## Available records
┌────────
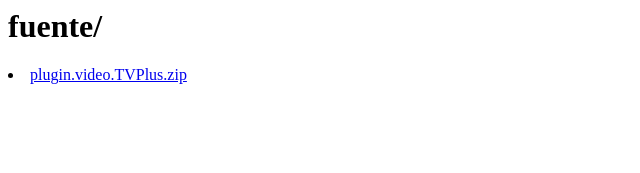
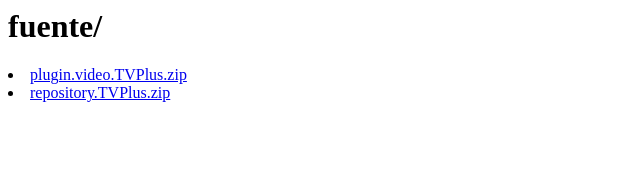
Before and after one commit to Paco000/tvplus, a plain HTML site: page index.html in a window 1280 px wide. Shown: the whole page, without its empty margins (0-640 px from the left). Drawn offline with Linux system fonts and the light colour scheme.

Commit message:
Add files via upload

```diff
--- a/index.html
+++ b/index.html
@@ -3,6 +3,10 @@
  <h1>fuente/</h1>
  </head>
  <body>
-  <li><a href="plugin.video.TVPlus.zip/">plugin.video.TVPlus.zip</a><td></td></li>
+ <li><a href="plugin.video.TVPlus.zip/">plugin.video.TVPlus.zip</a></li>
+  <li><a href="repository.tvplus.zip/">repository.TVPlus.zip</a>
+    <td><p>&nbsp;</p>
+    <p>&nbsp;</p></td>
+  </li>
   </ul>
 </body></html>
```
Also changed, not shown: 1 other file.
└────────
## Exercise instructions
Omit every image. Quote each record exactly.

## Task answer
Before and after one commit to Paco000/tvplus, a plain HTML site: page index.html in a window 1280 px wide. Shown: the whole page, without its empty margins (0-640 px from the left). Drawn offline with Linux system fonts and the light colour scheme.

Commit message:
Add files via upload

```diff
--- a/index.html
+++ b/index.html
@@ -3,6 +3,10 @@
  <h1>fuente/</h1>
  </head>
  <body>
-  <li><a href="plugin.video.TVPlus.zip/">plugin.video.TVPlus.zip</a><td></td></li>
+ <li><a href="plugin.video.TVPlus.zip/">plugin.video.TVPlus.zip</a></li>
+  <li><a href="repository.tvplus.zip/">repository.TVPlus.zip</a>
+    <td><p>&nbsp;</p>
+    <p>&nbsp;</p></td>
+  </li>
   </ul>
 </body></html>
```
Also changed, not shown: 1 other file.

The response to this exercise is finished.